According to CNN’s publication of the 2010 Midterm Election exit polls, 31 percent of gay, lesbian, and bisexual voters chose Republican candidates. GOProud, a political advocacy group that represents gay conservatives, recognizes the wrong-headedness of the assumption that non-heterosexual Americans vote liberal. GOProud’s recent co-sponsorship of the annual Conservative Political Action Conference last month introduced some diehard conservatives to a reality check—gay conservatives deserve a seat at the political table.
GOProud carves out a unique structural hole in both the conservative and gay political worlds. Christopher R. Barron and Jimmy LaSalvia, who both have held Log Cabin Republican directorships, founded GOProud in 2009 after arguing that Log Cabin Republican interests were too narrow and played handmaiden to liberal activists. GOProud ensures that gay conservatives have a seat at the table beyond representing LGBTQ rights, though some have criticized the organization for being too conservative. Indeed, unlike the Log Cabin Republicans, GOProud believes that state-level voters should decide marriage policy and argued that the Employment Non-Discrimination Act, which aims to protect non-heterosexual Americans, usurps state rights.
But rather than welcome a new addition to the conservative family, a small handful of conservative organizations pulled out of CPAC partly due to the inclusion of GOProud.
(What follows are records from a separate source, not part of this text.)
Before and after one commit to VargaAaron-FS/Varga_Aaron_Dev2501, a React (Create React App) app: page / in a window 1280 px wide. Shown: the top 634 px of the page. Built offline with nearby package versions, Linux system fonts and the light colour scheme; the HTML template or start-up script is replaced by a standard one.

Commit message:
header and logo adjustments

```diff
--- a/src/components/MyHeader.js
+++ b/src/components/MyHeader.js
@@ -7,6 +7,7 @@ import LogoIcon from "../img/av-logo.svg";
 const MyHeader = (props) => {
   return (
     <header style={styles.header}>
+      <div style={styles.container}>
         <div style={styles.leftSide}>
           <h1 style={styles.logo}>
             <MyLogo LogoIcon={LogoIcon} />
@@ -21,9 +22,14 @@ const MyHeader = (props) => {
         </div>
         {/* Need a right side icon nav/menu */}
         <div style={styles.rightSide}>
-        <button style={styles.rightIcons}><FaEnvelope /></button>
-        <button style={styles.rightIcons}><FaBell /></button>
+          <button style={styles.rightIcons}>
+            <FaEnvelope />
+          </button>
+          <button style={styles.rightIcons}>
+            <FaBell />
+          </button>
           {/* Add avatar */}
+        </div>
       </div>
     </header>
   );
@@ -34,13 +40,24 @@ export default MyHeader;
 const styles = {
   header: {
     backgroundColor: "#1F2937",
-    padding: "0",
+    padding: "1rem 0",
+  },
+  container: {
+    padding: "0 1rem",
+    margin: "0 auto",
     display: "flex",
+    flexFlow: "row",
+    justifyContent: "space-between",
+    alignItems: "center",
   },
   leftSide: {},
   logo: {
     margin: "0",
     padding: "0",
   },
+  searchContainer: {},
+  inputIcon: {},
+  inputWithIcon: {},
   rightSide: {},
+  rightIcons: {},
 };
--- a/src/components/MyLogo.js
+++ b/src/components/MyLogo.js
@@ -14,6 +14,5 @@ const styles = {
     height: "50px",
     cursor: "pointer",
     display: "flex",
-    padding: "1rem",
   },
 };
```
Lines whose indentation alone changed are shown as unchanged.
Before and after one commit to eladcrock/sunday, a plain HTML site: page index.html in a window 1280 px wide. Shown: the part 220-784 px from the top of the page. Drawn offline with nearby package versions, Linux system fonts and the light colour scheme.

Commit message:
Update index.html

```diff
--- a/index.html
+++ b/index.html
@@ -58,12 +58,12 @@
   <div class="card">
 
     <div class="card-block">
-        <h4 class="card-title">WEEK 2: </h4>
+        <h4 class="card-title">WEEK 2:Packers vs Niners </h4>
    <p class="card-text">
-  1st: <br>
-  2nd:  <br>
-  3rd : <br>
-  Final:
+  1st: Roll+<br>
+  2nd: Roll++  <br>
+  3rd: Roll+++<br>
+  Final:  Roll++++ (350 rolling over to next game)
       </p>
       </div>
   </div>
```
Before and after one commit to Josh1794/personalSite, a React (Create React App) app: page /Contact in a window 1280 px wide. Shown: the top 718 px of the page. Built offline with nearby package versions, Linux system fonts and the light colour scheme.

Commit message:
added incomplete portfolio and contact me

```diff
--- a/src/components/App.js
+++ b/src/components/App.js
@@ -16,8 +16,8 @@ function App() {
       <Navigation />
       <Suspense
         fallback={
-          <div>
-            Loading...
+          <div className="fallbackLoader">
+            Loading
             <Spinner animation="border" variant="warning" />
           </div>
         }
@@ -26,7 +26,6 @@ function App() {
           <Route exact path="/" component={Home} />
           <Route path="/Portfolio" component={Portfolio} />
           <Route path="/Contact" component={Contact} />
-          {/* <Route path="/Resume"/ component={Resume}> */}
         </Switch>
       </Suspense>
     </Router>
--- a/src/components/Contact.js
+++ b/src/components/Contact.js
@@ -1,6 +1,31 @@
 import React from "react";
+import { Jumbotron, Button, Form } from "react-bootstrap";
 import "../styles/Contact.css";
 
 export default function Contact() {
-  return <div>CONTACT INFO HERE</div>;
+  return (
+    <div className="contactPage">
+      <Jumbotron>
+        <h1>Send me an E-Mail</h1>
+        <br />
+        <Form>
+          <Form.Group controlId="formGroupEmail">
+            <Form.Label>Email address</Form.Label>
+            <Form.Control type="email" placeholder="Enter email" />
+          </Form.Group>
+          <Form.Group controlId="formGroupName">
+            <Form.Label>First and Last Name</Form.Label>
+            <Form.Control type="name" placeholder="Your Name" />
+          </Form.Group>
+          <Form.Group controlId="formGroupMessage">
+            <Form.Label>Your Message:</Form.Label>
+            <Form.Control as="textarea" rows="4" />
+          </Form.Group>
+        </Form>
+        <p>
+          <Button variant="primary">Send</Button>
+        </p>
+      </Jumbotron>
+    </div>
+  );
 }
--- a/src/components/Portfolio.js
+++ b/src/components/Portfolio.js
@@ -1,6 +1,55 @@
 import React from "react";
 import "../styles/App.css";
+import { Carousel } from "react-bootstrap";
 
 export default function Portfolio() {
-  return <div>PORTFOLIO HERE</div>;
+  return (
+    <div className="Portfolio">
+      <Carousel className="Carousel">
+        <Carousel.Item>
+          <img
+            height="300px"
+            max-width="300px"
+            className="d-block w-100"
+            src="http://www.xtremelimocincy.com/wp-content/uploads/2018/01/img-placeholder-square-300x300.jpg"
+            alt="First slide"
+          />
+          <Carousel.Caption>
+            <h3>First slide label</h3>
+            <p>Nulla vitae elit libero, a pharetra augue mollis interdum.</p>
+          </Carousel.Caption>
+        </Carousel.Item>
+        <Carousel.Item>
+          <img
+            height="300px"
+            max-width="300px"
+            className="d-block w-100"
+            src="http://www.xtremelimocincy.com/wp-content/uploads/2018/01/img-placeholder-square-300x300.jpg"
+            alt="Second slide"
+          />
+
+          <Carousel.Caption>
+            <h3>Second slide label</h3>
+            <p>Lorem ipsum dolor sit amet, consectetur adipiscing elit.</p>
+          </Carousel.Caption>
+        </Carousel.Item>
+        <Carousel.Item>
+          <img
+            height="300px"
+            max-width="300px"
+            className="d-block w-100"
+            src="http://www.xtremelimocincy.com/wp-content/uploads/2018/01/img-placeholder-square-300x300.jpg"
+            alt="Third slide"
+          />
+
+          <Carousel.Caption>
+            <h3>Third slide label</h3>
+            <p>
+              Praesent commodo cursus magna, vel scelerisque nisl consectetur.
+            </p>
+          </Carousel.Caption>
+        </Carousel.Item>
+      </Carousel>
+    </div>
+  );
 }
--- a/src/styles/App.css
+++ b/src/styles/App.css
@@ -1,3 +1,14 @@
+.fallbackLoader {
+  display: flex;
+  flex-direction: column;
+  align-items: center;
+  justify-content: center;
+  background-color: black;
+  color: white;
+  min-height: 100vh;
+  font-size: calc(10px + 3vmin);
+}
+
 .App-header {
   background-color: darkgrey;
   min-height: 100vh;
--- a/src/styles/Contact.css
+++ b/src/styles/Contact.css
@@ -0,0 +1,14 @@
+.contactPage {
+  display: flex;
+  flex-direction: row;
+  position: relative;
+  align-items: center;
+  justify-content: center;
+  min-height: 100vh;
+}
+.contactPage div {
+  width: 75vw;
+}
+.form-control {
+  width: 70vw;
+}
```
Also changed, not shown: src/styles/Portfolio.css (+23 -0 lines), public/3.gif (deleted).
Traditional organizations justifiably maintain that the public purpose of marriage is to connect every child to a father and a mother and that marriage is inherently conjugal. But given their recent history, it is ironic that the very same traditional marriage advocates who have recently been marginalized in the public sphere sought to do the same to gay conservatives on conservative home turf.
It should first be mentioned that there is more behind these groups’ “boycott” of CPAC than the term would initially suggest. Contrary to popular reports, the Family Research Council effectively pulled out of CPAC a few years ago. The Heritage Foundation has been increasingly concerned about CPAC’s libertarian influences on social and defense issues. To complicate a delicate state of affairs, GOProud co-founder Christopher R. Barron called CPAC sponsor and American Conservative Union Foundation Chairman Cleta Mitchell “a nasty bigot,” among other unflattering comments.
But it is precisely the language of bigotry that should compel traditionalists to welcome GOProud (and Log Cabin Republicans, for that matter). In a heartfelt moment, the two camps might even feel a fair bit of camaraderie–both face remarkable pressure in the public sphere. Boycotting CPAC due to the presence of gay conservatives is akin to what traditionalists accuse liberal progressives of doing—censoring public discourse under the guise of virtue.
Traditionalists observe that some gay marriage advocates have attempted to marginalize opponents instead of participating in a public debate based on good will and intellectual integrity. The Southern Poverty Law Center’s unreasonable declaration that the Family Research Council is a hate group is one example of marginalization. Simplistically labeling traditionalists as mere hateful religionists asserts that they have no claim to reason. Constant recourse to the words “homophobic” and “hateful” is a symbolic attempt to silence those who oppose gay marriage. Homophobia certainly exists. But calling anyone who does not support gay marriage homophobic or hateful is an intimidation tactic; it is not a strategy for rational understanding.
As scholars, we are compelled to resist the proclivity to categorize all that we disagree with under a powerful, misleading, and discussion-halting word. Intimidation rarely works when used against an impassioned, good-willed people, and rightly so. But people use it nonetheless. At CPAC, the traditionalist boycotts essentially attempted to edge GOProud out of the conversation. Similarly, intimidation is a tactic wielded against traditional marriage supporters not so infrequently on Harvard’s own campus.
Democracy does not demand that we silence our opinions or our labels; vehement debate is the hallmark of democracy. But the language of bigotry and accusations that the other side is “hateful” is not vehement debate. It is not debate at all; it is opprobrium. Instead of adopting intimidation tactics, traditionalists should put down their pamphlets and set up GOProud’s booth (and then lend a hand to those at the National Organization for Marriage). Traditionalists have come under much duress in the public sphere and would do well to fiercely defend candid public discourse.
Whether we are traditionalists or progressives, we have the sincerest duty to seek out diversity of opinion and respect other’s beliefs. We should not taint our own beliefs under the gavel of intimidation. The contest of values is real and significant, and the stakes are high. But the contest of values can only be won where both sides are fairly represented, be it in Harvard Yard or at conservative gatherings. True scholars do not attempt to silence the opposition but rather to listen actively with graciousness—and mindful wariness. In the words of G.K. Chesterton, "It is not bigotry to be certain we are right; but it is bigotry to be unable to imagine how we might possibly have gone wrong."
Rachel L. Wagley ’11 is a sociology concentrator in Quincy house. Her column appears on alternate Mondays.